■ **Work to be completed**
Report each line of the records below that holds the word "input".

Before-and-after page screenshots:
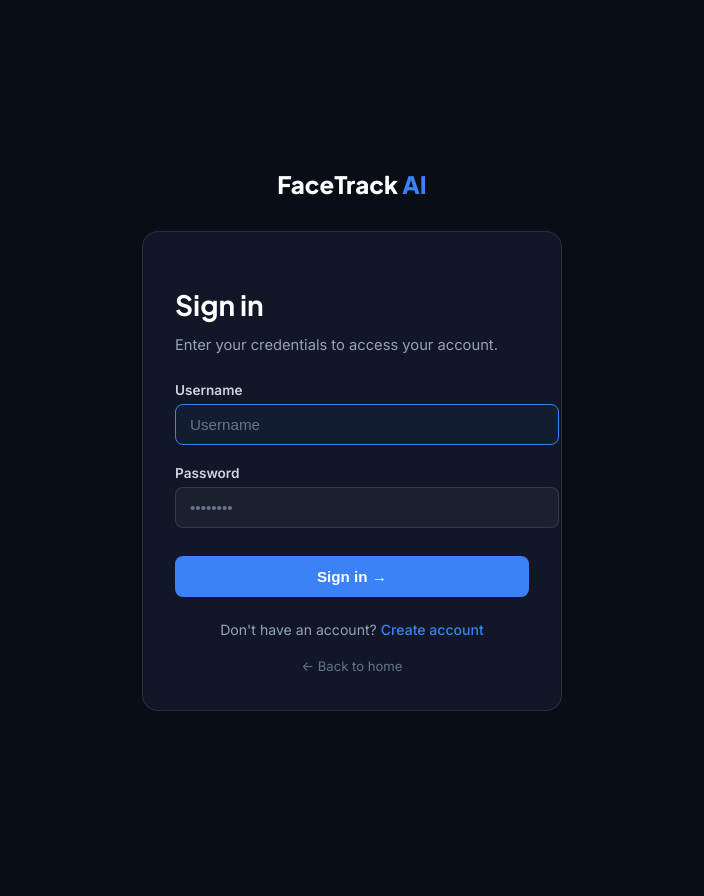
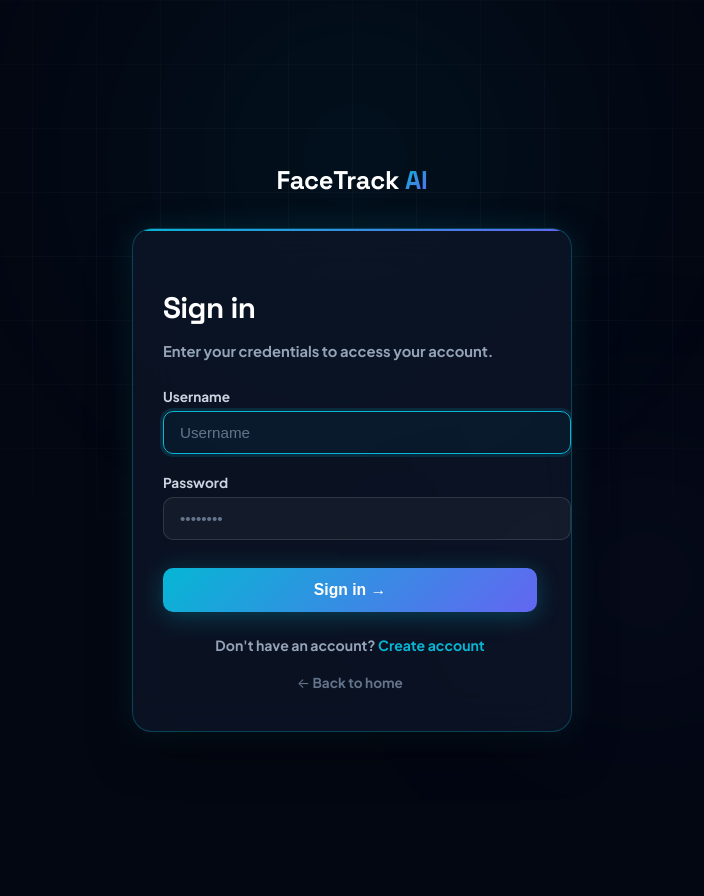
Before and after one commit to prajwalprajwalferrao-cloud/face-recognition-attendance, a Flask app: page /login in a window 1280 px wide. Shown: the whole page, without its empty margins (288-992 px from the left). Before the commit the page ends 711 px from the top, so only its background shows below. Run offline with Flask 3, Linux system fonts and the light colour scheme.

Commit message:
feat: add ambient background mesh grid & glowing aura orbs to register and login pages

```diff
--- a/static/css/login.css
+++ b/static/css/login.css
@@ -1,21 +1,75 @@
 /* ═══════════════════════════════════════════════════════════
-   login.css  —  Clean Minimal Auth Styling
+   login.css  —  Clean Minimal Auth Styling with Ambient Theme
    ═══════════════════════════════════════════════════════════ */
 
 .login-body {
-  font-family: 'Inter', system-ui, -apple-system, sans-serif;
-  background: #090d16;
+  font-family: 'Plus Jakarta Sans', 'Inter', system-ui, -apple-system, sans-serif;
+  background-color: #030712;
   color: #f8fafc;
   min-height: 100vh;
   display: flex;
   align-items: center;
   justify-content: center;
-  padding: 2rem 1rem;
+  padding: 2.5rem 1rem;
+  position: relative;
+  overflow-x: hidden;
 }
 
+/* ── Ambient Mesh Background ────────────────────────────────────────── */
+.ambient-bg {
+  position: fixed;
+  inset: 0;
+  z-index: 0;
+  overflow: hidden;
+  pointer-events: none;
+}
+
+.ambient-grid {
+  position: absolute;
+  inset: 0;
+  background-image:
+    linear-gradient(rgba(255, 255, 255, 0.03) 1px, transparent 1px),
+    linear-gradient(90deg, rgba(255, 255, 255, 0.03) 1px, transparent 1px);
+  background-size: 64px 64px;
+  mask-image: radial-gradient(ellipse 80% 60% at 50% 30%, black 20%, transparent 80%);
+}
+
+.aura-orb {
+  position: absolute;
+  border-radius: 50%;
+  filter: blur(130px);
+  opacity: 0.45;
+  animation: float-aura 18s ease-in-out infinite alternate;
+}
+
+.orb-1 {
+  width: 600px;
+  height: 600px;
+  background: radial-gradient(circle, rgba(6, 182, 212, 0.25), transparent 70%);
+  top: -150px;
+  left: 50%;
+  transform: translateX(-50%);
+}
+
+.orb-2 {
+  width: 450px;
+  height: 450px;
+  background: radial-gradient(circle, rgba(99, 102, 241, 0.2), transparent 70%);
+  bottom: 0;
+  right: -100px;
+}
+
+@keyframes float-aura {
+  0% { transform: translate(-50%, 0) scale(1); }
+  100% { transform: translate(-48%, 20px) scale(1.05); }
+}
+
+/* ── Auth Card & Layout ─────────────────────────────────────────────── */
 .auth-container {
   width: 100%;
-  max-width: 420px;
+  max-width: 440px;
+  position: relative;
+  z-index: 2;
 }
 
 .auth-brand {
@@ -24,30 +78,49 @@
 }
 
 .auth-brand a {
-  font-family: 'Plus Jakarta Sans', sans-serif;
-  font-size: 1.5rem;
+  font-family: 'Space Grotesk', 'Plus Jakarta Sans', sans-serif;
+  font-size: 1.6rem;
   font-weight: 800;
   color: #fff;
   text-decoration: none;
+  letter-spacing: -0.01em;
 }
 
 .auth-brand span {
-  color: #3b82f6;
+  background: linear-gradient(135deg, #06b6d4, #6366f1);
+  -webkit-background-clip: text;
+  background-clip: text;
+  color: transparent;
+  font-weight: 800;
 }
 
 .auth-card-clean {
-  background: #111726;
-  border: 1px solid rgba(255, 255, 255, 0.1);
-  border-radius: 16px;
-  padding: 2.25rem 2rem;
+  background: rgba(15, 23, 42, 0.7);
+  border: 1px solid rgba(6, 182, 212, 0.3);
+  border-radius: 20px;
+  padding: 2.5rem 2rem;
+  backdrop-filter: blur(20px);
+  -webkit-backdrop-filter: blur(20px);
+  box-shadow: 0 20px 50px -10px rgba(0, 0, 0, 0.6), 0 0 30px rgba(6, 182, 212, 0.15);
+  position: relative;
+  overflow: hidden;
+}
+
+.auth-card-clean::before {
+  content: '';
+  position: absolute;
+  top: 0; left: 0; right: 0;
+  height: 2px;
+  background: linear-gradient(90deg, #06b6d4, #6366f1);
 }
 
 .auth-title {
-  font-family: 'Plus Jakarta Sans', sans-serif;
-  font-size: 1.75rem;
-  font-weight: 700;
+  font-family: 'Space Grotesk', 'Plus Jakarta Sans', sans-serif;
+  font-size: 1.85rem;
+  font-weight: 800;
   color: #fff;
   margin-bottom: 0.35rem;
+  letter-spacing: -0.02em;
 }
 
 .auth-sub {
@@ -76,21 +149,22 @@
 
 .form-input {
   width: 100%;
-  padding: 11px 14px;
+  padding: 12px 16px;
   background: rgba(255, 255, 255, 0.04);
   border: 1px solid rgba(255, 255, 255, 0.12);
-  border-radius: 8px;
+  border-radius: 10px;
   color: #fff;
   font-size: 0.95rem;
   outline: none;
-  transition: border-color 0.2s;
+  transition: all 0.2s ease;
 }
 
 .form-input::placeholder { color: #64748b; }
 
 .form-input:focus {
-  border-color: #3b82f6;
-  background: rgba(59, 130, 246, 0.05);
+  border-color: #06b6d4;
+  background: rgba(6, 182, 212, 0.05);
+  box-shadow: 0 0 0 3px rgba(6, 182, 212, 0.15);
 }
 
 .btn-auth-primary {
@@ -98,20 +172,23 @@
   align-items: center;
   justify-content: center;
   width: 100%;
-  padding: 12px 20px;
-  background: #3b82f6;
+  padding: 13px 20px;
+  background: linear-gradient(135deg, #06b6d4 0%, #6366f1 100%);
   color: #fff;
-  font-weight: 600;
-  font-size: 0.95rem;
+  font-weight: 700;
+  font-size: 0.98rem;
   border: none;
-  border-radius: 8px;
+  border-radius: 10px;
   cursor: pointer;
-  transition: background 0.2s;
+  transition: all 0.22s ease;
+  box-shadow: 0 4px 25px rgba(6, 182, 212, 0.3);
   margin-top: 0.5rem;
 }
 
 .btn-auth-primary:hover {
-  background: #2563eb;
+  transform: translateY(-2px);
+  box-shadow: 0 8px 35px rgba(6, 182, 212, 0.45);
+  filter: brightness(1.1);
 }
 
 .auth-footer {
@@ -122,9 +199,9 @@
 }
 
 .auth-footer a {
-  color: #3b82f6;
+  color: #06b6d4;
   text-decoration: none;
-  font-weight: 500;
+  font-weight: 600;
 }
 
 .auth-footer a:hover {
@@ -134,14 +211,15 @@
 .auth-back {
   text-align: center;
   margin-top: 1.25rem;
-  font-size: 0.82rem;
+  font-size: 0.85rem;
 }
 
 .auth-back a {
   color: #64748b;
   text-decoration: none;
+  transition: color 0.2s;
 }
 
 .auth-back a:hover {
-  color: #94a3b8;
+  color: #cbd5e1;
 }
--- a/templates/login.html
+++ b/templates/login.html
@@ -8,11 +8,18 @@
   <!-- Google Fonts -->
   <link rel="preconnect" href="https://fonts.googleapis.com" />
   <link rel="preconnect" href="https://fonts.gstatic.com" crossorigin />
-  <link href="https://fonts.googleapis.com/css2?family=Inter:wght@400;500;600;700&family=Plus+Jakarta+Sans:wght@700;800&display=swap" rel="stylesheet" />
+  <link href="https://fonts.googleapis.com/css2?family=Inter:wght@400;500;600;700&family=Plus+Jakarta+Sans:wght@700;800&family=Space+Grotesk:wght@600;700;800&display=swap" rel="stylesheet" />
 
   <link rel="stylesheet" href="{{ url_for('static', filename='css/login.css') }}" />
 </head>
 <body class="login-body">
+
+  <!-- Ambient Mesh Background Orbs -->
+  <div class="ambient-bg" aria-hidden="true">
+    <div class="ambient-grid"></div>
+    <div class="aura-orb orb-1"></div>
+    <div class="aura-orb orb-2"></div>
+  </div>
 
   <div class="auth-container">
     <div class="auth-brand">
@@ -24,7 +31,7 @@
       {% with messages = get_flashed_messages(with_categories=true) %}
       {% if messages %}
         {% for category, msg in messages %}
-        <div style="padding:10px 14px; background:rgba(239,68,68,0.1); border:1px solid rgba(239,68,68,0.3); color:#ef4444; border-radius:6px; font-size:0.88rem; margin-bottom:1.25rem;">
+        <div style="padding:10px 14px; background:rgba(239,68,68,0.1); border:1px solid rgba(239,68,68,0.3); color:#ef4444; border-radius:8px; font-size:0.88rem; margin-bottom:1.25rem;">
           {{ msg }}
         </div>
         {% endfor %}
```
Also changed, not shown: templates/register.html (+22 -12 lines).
--
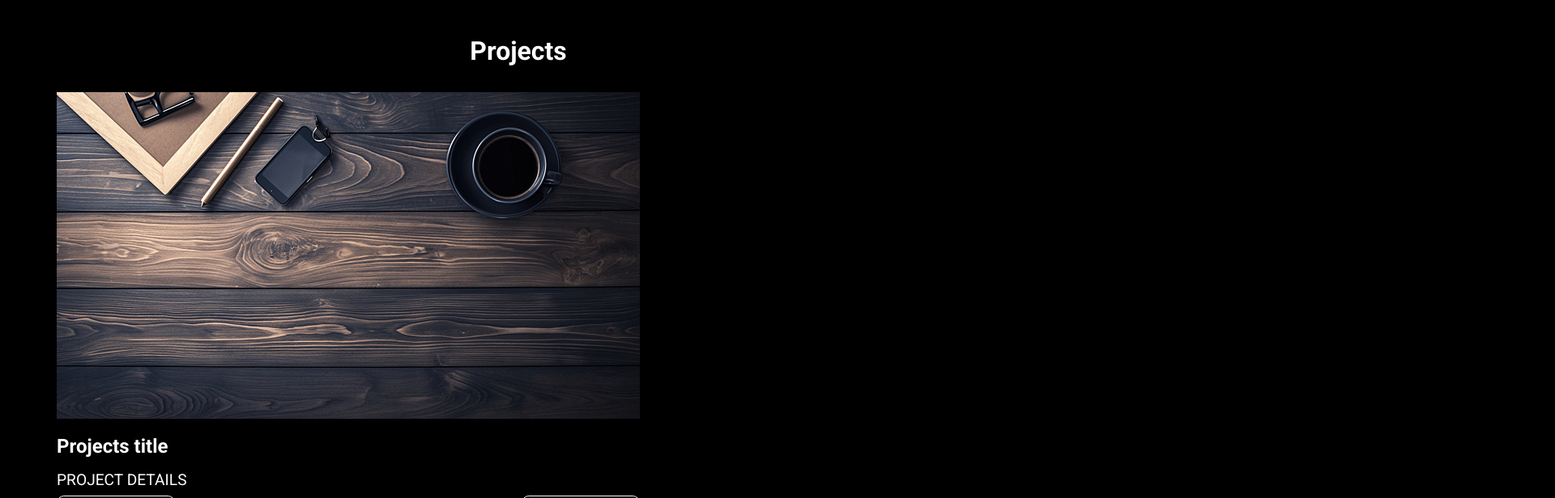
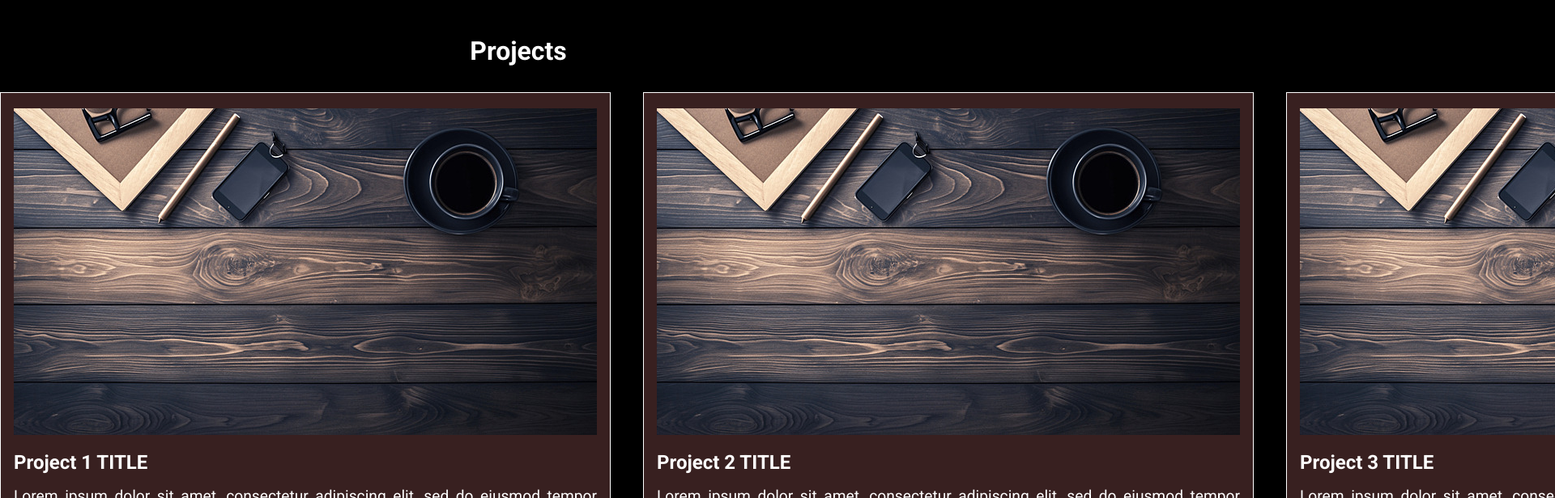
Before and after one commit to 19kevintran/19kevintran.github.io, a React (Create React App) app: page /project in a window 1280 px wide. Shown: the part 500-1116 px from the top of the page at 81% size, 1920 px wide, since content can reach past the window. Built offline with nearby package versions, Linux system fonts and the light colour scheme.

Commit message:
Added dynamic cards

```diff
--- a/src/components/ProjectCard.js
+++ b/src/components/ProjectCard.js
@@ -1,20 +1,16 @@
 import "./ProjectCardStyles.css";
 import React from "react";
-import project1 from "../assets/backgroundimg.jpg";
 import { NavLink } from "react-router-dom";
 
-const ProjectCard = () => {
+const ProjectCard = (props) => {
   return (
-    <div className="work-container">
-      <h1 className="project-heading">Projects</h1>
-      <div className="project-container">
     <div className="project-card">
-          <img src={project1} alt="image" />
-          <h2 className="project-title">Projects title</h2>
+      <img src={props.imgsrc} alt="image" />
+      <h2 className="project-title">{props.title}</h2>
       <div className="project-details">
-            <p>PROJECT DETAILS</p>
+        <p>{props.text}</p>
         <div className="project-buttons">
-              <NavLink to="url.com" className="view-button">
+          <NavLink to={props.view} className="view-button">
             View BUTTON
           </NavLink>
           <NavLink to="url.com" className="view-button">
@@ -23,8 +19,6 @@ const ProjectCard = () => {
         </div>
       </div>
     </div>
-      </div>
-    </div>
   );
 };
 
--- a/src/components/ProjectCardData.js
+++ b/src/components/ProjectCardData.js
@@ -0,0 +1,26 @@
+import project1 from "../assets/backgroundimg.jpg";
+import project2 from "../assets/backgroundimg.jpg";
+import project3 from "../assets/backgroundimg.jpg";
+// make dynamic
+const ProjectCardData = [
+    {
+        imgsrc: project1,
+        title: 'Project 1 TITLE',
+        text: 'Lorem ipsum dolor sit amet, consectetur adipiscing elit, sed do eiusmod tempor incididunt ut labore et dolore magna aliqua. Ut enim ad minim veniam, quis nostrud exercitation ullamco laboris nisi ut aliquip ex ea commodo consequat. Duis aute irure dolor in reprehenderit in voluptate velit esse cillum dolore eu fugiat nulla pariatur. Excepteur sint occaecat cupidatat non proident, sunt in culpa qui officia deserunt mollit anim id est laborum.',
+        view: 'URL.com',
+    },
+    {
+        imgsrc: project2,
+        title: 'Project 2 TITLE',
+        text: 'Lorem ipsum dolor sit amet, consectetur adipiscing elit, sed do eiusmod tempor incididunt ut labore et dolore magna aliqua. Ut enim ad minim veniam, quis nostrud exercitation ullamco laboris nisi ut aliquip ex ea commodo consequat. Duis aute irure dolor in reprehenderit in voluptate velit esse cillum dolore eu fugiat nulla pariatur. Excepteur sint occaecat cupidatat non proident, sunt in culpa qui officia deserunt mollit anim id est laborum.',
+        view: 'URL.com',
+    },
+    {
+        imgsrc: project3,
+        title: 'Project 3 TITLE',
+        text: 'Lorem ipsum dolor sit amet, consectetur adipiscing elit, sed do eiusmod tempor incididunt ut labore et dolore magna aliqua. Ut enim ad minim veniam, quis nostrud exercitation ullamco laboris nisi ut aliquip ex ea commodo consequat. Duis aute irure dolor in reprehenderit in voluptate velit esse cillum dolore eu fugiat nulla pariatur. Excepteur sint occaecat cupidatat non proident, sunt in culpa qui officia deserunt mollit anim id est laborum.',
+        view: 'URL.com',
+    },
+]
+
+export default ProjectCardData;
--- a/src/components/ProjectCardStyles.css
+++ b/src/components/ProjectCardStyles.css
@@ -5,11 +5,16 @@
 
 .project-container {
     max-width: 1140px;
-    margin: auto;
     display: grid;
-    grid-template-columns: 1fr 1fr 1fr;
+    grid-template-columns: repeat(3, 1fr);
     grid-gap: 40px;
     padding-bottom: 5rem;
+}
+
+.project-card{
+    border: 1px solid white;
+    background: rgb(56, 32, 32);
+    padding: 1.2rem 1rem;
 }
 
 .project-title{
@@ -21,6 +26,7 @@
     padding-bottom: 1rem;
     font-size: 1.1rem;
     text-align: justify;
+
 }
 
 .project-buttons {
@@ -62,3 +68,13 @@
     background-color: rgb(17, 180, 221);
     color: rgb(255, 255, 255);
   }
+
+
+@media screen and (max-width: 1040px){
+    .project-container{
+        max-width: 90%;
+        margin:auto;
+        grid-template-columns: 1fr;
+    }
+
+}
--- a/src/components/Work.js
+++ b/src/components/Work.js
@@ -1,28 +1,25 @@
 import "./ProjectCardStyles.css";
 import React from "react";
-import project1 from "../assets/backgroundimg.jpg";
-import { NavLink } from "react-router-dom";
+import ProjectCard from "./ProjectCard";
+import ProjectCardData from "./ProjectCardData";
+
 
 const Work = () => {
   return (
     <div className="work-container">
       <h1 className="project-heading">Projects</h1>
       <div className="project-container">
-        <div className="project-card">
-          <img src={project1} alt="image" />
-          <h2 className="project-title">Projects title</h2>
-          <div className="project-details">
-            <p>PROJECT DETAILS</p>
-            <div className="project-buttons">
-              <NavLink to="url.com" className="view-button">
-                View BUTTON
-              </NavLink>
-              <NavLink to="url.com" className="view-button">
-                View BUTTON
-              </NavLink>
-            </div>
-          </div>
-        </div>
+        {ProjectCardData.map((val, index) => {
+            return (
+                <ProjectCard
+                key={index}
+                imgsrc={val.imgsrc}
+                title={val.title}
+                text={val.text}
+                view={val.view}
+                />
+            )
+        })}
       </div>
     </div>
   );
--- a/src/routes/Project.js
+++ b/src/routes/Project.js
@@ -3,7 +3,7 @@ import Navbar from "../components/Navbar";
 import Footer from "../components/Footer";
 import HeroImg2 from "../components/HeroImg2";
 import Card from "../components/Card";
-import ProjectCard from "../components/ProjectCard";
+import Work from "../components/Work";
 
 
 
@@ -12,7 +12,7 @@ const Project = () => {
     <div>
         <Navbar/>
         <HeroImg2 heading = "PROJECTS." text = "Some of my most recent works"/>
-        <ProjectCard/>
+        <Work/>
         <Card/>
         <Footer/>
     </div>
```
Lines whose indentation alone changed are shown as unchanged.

■ **Expected answer**
 .form-input {
 .form-input::placeholder { color: #64748b; }
 .form-input:focus {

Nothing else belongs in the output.